As of April 27, 2021, 570.6 million people around the world have been vaccinated with at least one dose against COVID-19, according to Our World in Data. This represents 7.3 per cent of the world’s population.
The distribution of vaccinations is uneven, though: less than one per cent of Africa’s population has received a jab; Asia fares slightly better, with four per cent of its population vaccinated, and in South America it’s 11 per cent. In contrast, 20 per cent of Europe’s population has been vaccinated, and 28.5 per cent of North America’s population has received at least a single dose.
This Hobbesian state of affairs was predictable. A driver of this inequality is the intellectual property monopolies that pharmaceutical companies enjoy. The World Trade Organization (WTO), which came into existence in 1995, plays a key role in facilitating and upholding these monopolies. One agreement that WTO members have to comply with — that gives companies control over their products — is the Trade-Related Aspects of Intellectual Property Rights (TRIPS).
TRIPS requires WTO members to grant patents in all fields of technology, including medicines, for a minimum of 20 years. Before TRIPS, many developing countries did not grant patents for medicines, or they only granted patents on the process used to make the medicines, enabling the creation of lower-cost generic versions of drugs derived from an unpatented manufacturing process.
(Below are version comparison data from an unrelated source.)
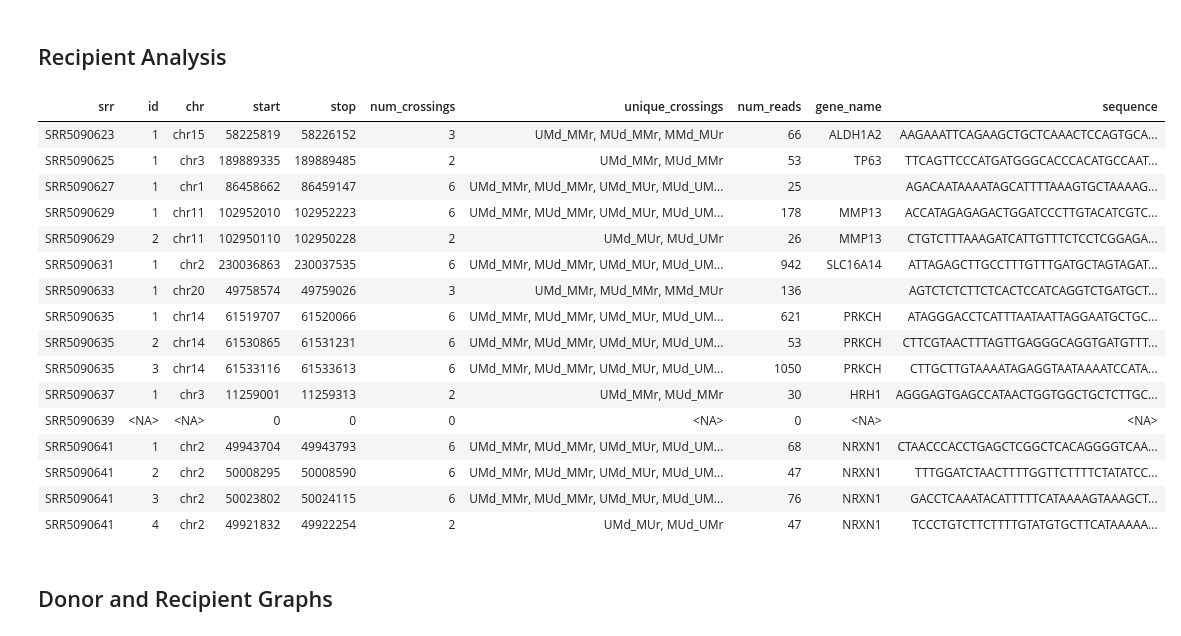
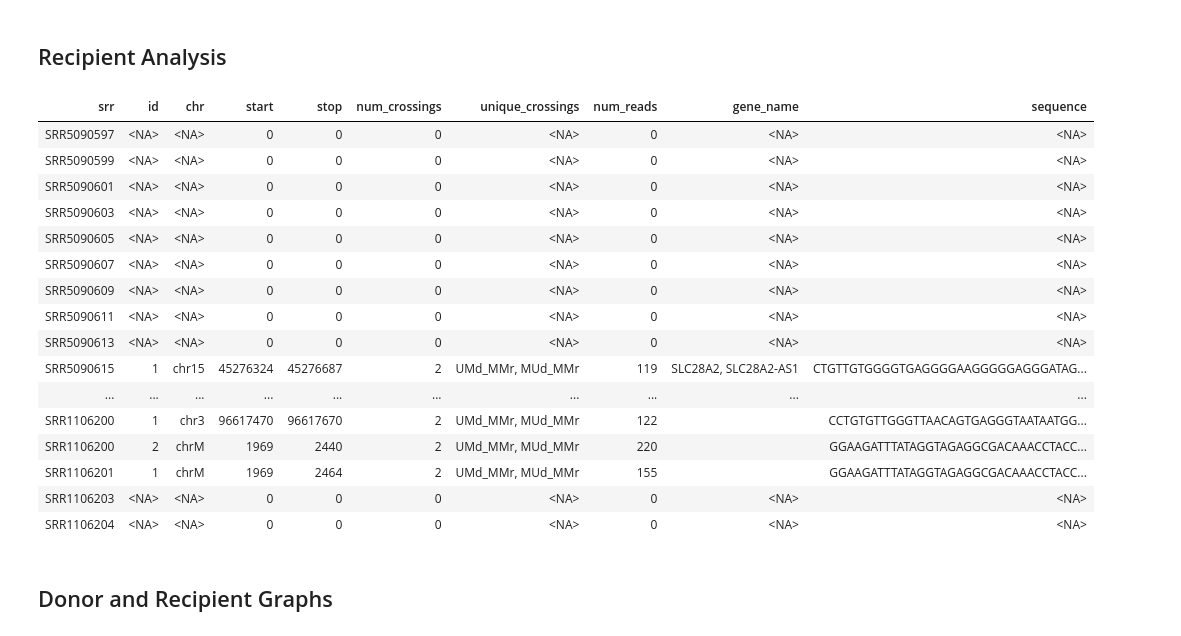
Before and after one commit to dformoso/wallaby, a Jupyter notebook: notebooks/line1_to_hg38_rnaseq.ipynb, the cells around one changed output. Drawn from its saved outputs; the diff is of its cells as text; code cells hidden in the pictures.

```diff
--- a/notebooks/line1_to_hg38_rnaseq.ipynb
+++ b/notebooks/line1_to_hg38_rnaseq.ipynb
@@ -18,20 +18,22 @@ Data:
 For convenience, there might be more than one set of samples in the cells below. If so, note that the order matters, and only the last cell will be relevant, as the previous ones will be overwritten
 # %%
 ## Variables
-srr_names <- c("SRR5090597", "SRR5090599", "SRR5090601", "SRR5090603",
+srr_names <- c(#HPV16 samples
+               "SRR5090597", "SRR5090599", "SRR5090601", "SRR5090603",
                "SRR5090605", "SRR5090607", "SRR5090609", "SRR5090611",
                "SRR5090613", "SRR5090615", "SRR5090617", "SRR5090619",
-
+               #HPV18 samples
                "SRR5090623", "SRR5090625", "SRR5090627", "SRR5090629",
                "SRR5090631", "SRR5090633", "SRR5090635", "SRR5090637",
                "SRR5090639", "SRR5090641",
-
-               "SRR5090623", "SRR5090625", "SRR5090627", "SRR5090629",
-               "SRR5090631", "SRR5090633", "SRR5090635", "SRR5090637",
-               "SRR5090639", "SRR5090641")
+               #HIV1 samples
+               "SRR1106189", "SRR1106190", "SRR1106191", "SRR1106192",
+               "SRR1106193", "SRR1106194", "SRR1106195", "SRR1106196",
+               "SRR1106197", "SRR1106198", "SRR1106199", "SRR1106200",
+               "SRR1106201", "SRR1106203", "SRR1106204")
 donor_name <- "line1"
 recipient_name <- "UCSChg38"
-inputs_folder <- "../../wallaby/workflows/outputs_line1_rnaseq"
+inputs_folder <- "../../wallaby/workflows/outputs/line1_rnaseq"
 donor_ref_genome <- "../../wallaby/data/ref_genomes/line1/LINE1.fa"
 recipient_ref_genome <- "../../wallaby/data/ref_genomes/human/hg38.fa"
 # %% [markdown]
@@ -87,28 +95,28 @@ srrs_summary_table <- srrs_summary_table_donor (granges_list = donor_granges_all
 # %%
 # Aggregated view of all overlapping crossings for the potential recipient for all srrs
 srrs_summary_table <- srrs_summary_table_recipient (granges_list = recip_granges_all_srrs,
                                                     min_num_crossings = 2,
-                                                    min_num_reads = 20,
+                                                    min_num_reads = 100,
                                                     src = src,
                                                     Hsapiens = Hsapiens)
 # %% [output]
 | srr | id | chr | start | stop | num_crossings | unique_crossings | num_reads | gene_name | sequence |
-| SRR5090623 | 1 | chr15 | 58225819 | 58226152 | 3 | UMd_MMr, MUd_MMr, MMd_MUr | 66 | ALDH1A2 | AAGAAATTCAGAAGCTGCTCAAACTCCAGTGCA... |
-| SRR5090625 | 1 | chr3 | 189889335 | 189889485 | 2 | UMd_MMr, MUd_MMr | 53 | TP63 | TTCAGTTCCCATGATGGGCACCCACATGCCAAT... |
-| SRR5090627 | 1 | chr1 | 86458662 | 86459147 | 6 | UMd_MMr, MUd_MMr, UMd_MUr, MUd_UM... | 25 |  | AGACAATAAAATAGCATTTTAAAGTGCTAAAAG... |
-| SRR5090629 | 1 | chr11 | 102952010 | 102952223 | 6 | UMd_MMr, MUd_MMr, UMd_MUr, MUd_UM... | 178 | MMP13 | ACCATAGAGAGACTGGATCCCTTGTACATCGTC... |
-| SRR5090629 | 2 | chr11 | 102950110 | 102950228 | 2 | UMd_MUr, MUd_UMr | 26 | MMP13 | CTGTCTTTAAAGATCATTGTTTCTCCTCGGAGA... |
-| SRR5090631 | 1 | chr2 | 230036863 | 230037535 | 6 | UMd_MMr, MUd_MMr, UMd_MUr, MUd_UM... | 942 | SLC16A14 | ATTAGAGCTTGCCTTTGTTTGATGCTAGTAGAT... |
-| SRR5090633 | 1 | chr20 | 49758574 | 49759026 | 3 | UMd_MMr, MUd_MMr, MMd_MUr | 136 |  | AGTCTCTCTTCTCACTCCATCAGGTCTGATGCT... |
-| SRR5090635 | 1 | chr14 | 61519707 | 61520066 | 6 | UMd_MMr, MUd_MMr, UMd_MUr, MUd_UM... | 621 | PRKCH | ATAGGGACCTCATTTAATAATTAGGAATGCTGC... |
-| SRR5090635 | 2 | chr14 | 61530865 | 61531231 | 6 | UMd_MMr, MUd_MMr, UMd_MUr, MUd_UM... | 53 | PRKCH | CTTCGTAACTTTAGTTGAGGGCAGGTGATGTTT... |
-| SRR5090635 | 3 | chr14 | 61533116 | 61533613 | 6 | UMd_MMr, MUd_MMr, UMd_MUr, MUd_UM... | 1050 | PRKCH | CTTGCTTGTAAAATAGAGGTAATAAAATCCATA... |
-| SRR5090637 | 1 | chr3 | 11259001 | 11259313 | 2 | UMd_MMr, MUd_MMr | 30 | HRH1 | AGGGAGTGAGCCATAACTGGTGGCTGCTCTTGC... |
-| SRR5090639 | <NA> | <NA> | 0 | 0 | 0 | <NA> | 0 | <NA> | <NA> |
-| SRR5090641 | 1 | chr2 | 49943704 | 49943793 | 6 | UMd_MMr, MUd_MMr, UMd_MUr, MUd_UM... | 68 | NRXN1 | CTAACCCACCTGAGCTCGGCTCACAGGGGTCAA... |
-| SRR5090641 | 2 | chr2 | 50008295 | 50008590 | 6 | UMd_MMr, MUd_MMr, UMd_MUr, MUd_UM... | 47 | NRXN1 | TTTGGATCTAACTTTTGGTTCTTTTCTATATCC... |
-| SRR5090641 | 3 | chr2 | 50023802 | 50024115 | 6 | UMd_MMr, MUd_MMr, UMd_MUr, MUd_UM... | 76 | NRXN1 | GACCTCAAATACATTTTTCATAAAAGTAAAGCT... |
-| SRR5090641 | 4 | chr2 | 49921832 | 49922254 | 2 | UMd_MUr, MUd_UMr | 47 | NRXN1 | TCCCTGTCTTCTTTTGTATGTGCTTCATAAAAA... |
+| SRR5090597 | <NA> | <NA> | 0 | 0 | 0 | <NA> | 0 | <NA> | <NA> |
+| SRR5090599 | <NA> | <NA> | 0 | 0 | 0 | <NA> | 0 | <NA> | <NA> |
+| SRR5090601 | <NA> | <NA> | 0 | 0 | 0 | <NA> | 0 | <NA> | <NA> |
+| SRR5090603 | <NA> | <NA> | 0 | 0 | 0 | <NA> | 0 | <NA> | <NA> |
+| SRR5090605 | <NA> | <NA> | 0 | 0 | 0 | <NA> | 0 | <NA> | <NA> |
+| SRR5090607 | <NA> | <NA> | 0 | 0 | 0 | <NA> | 0 | <NA> | <NA> |
+| SRR5090609 | <NA> | <NA> | 0 | 0 | 0 | <NA> | 0 | <NA> | <NA> |
+| SRR5090611 | <NA> | <NA> | 0 | 0 | 0 | <NA> | 0 | <NA> | <NA> |
+| SRR5090613 | <NA> | <NA> | 0 | 0 | 0 | <NA> | 0 | <NA> | <NA> |
+| SRR5090615 | 1 | chr15 | 45276324 | 45276687 | 2 | UMd_MMr, MUd_MMr | 119 | SLC28A2, SLC28A2-AS1 | CTGTTGTGGGGTGAGGGGAAGGGGGAGGGATAG... |
+| ... | ... | ... | ... | ... | ... | ... | ... | ... | ... |
+| SRR1106200 | 1 | chr3 | 96617470 | 96617670 | 2 | UMd_MMr, MUd_MMr | 122 |  | CCTGTGTTGGGTTAACAGTGAGGGTAATAATGG... |
+| SRR1106200 | 2 | chrM | 1969 | 2440 | 2 | UMd_MMr, MUd_MMr | 220 |  | GGAAGATTTATAGGTAGAGGCGACAAACCTACC... |
+| SRR1106201 | 1 | chrM | 1969 | 2464 | 2 | UMd_MMr, MUd_MMr | 155 |  | GGAAGATTTATAGGTAGAGGCGACAAACCTACC... |
+| SRR1106203 | <NA> | <NA> | 0 | 0 | 0 | <NA> | 0 | <NA> | <NA> |
+| SRR1106204 | <NA> | <NA> | 0 | 0 | 0 | <NA> | 0 | <NA> | <NA> |
 # %% [markdown]
 ## Donor and Recipient Graphs
 # %%
```
Also changed, not shown: parts of 2 cells of this notebook, 41 other files.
With the advent of TRIPS, the avenue for making generics was severely limited and the cost of essential medicines became prohibitively expensive. The AIDS crisis at the turn of this century laid bare the stark inequity, as studies revealed that patented anti-retroviral drugs for HIV/AIDS treatment annually cost around US$10,000 per patient, whereas their generic form cost around US$200 per patient.
The predictable unequal distribution of COVID-19 vaccines explains the request made by South Africa and India in October 2020 to the WTO’s Council for TRIPS. The countries asked the WTO to permit members not to grant or enforce patents and other intellectual property rights — copyright, industrial designs, and protection of undisclosed information — with respect to COVID-19 medicines, vaccines, and other technologies, including testing, while the pandemic persists.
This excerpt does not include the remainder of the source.